Task
What you return must match the records word for word, except that pictures are dropped.

Code change snippets

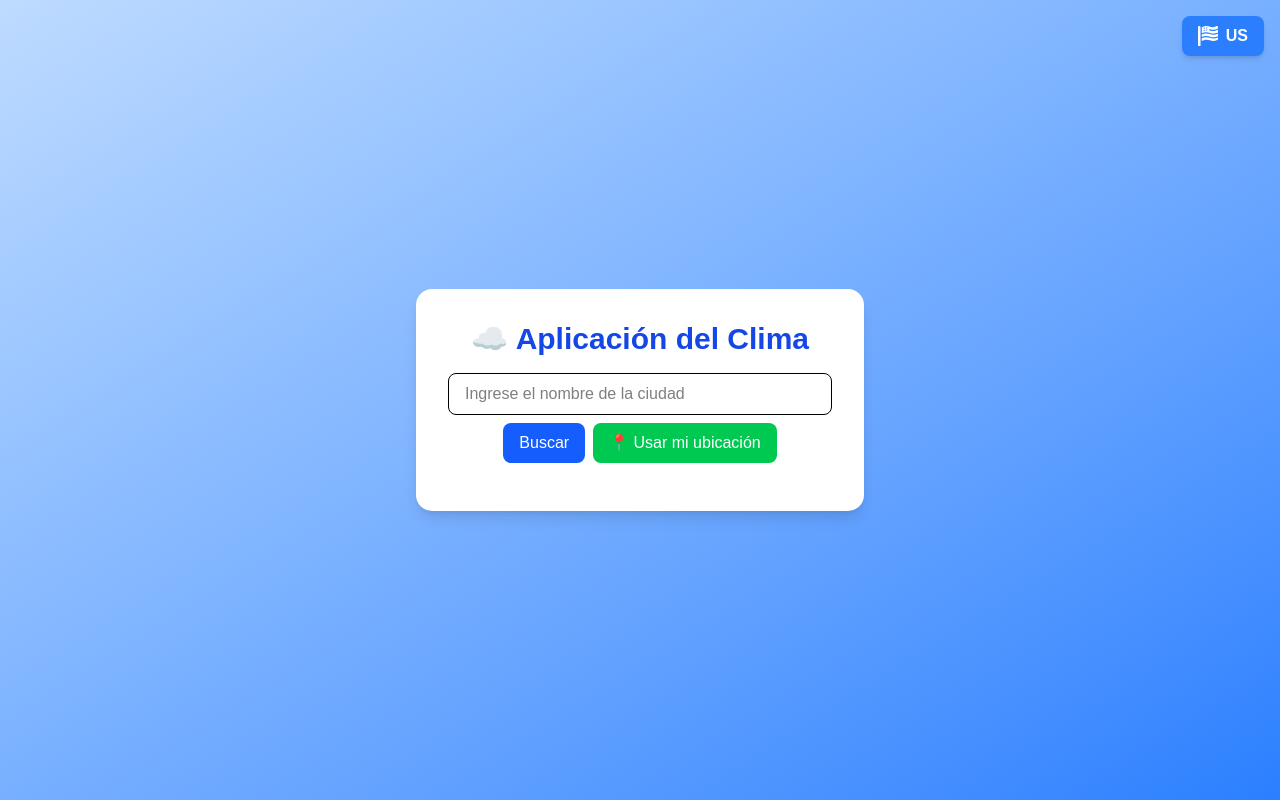
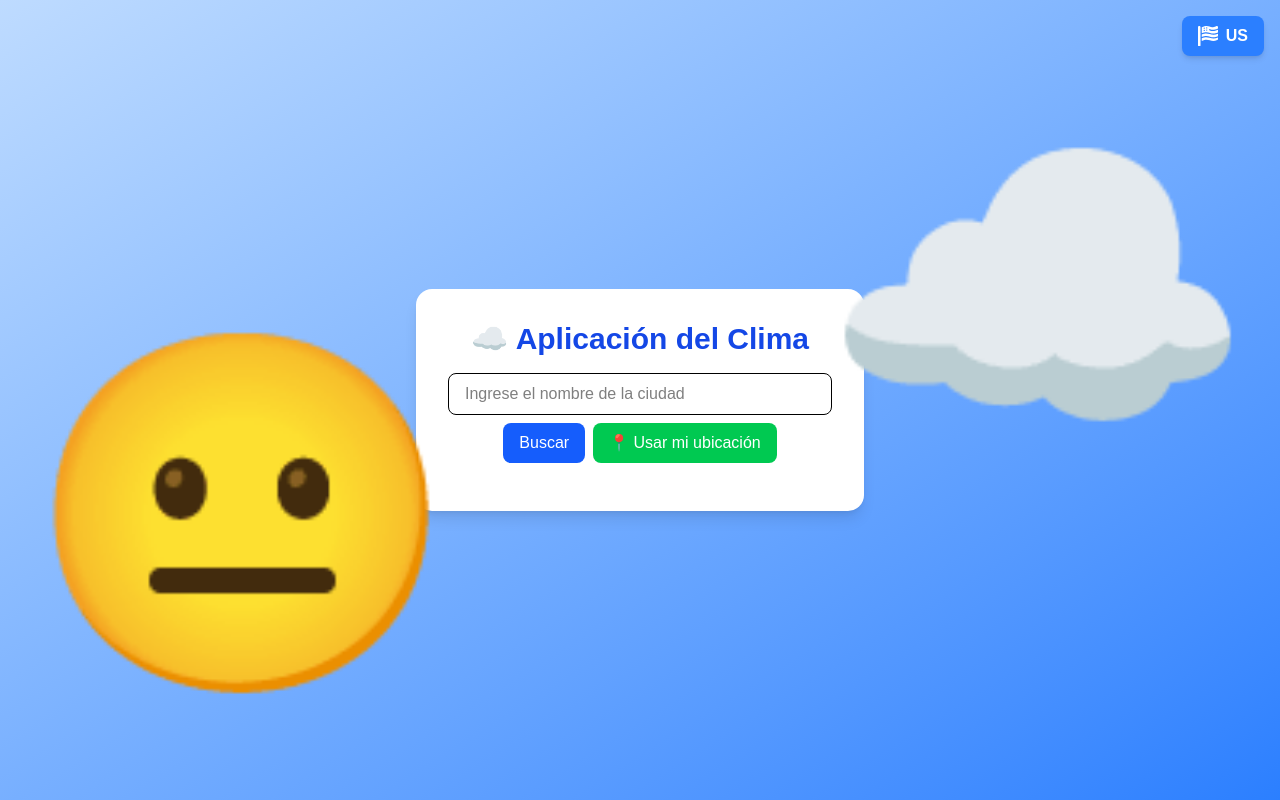
Before and after one commit to diegool2121/WeatherApp, a Next.js app: page / in a window 1280 px wide. Built offline with nearby package versions, Linux system fonts and the light colour scheme.

Commit message:
Update:Weather app with emojis

```diff
--- a/src/pages/index.tsx
+++ b/src/pages/index.tsx
@@ -11,9 +11,18 @@ export default function Home() {
   const { texts } = useLanguage();
 
   let gradient = "from-blue-200 to-blue-500";
+  let emoji = "😐";
+  let emoji2 = "☁️";
+
   if (weather) {
     gradient = getTemperatureGradient(weather.main.temp);
+    const temp = weather.main.temp;
+    if (temp < 10) emoji = "🥶", emoji2 = "❄️";
+    else if (temp < 20) emoji = "😄", emoji2 = "⛅";
+    else if (temp < 30) emoji = "😎", emoji2 = "🍹";
+    else emoji = "🥵", emoji2 = "🔥";
   }
+
   return (
     <div className={`min-h-screen bg-gradient-to-br ${gradient} flex items-center justify-center p-4 transition-all duration-1000`}>
       <div className="bg-white shadow-lg rounded-2xl p-8 w-full max-w-md text-center relative">
@@ -35,8 +44,16 @@ export default function Home() {
 
         {weather && <WeatherCard weather={weather} />}
       </div>
+
       <div className="absolute top-4 right-4 text-black">
-      <LanguageSwitcher />
+        <LanguageSwitcher />
+      </div>
+
+      <div className="fixed bottom-6 left-6 text-[350px] select-none pointer-events-none">
+        {emoji}
+      </div>
+      <div className="fixed top-6 right-6 text-[350px] select-none pointer-events-none">
+      {emoji2}
       </div>
     </div>
   );
```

Answer section
Before and after one commit to diegool2121/WeatherApp, a Next.js app: page / in a window 1280 px wide. Built offline with nearby package versions, Linux system fonts and the light colour scheme.

Commit message:
Update:Weather app with emojis

```diff
--- a/src/pages/index.tsx
+++ b/src/pages/index.tsx
@@ -11,9 +11,18 @@ export default function Home() {
   const { texts } = useLanguage();
 
   let gradient = "from-blue-200 to-blue-500";
+  let emoji = "😐";
+  let emoji2 = "☁️";
+
   if (weather) {
     gradient = getTemperatureGradient(weather.main.temp);
+    const temp = weather.main.temp;
+    if (temp < 10) emoji = "🥶", emoji2 = "❄️";
+    else if (temp < 20) emoji = "😄", emoji2 = "⛅";
+    else if (temp < 30) emoji = "😎", emoji2 = "🍹";
+    else emoji = "🥵", emoji2 = "🔥";
   }
+
   return (
     <div className={`min-h-screen bg-gradient-to-br ${gradient} flex items-center justify-center p-4 transition-all duration-1000`}>
       <div className="bg-white shadow-lg rounded-2xl p-8 w-full max-w-md text-center relative">
@@ -35,8 +44,16 @@ export default function Home() {
 
         {weather && <WeatherCard weather={weather} />}
       </div>
+
       <div className="absolute top-4 right-4 text-black">
-      <LanguageSwitcher />
+        <LanguageSwitcher />
+      </div>
+
+      <div className="fixed bottom-6 left-6 text-[350px] select-none pointer-events-none">
+        {emoji}
+      </div>
+      <div className="fixed top-6 right-6 text-[350px] select-none pointer-events-none">
+      {emoji2}
       </div>
     </div>
   );
```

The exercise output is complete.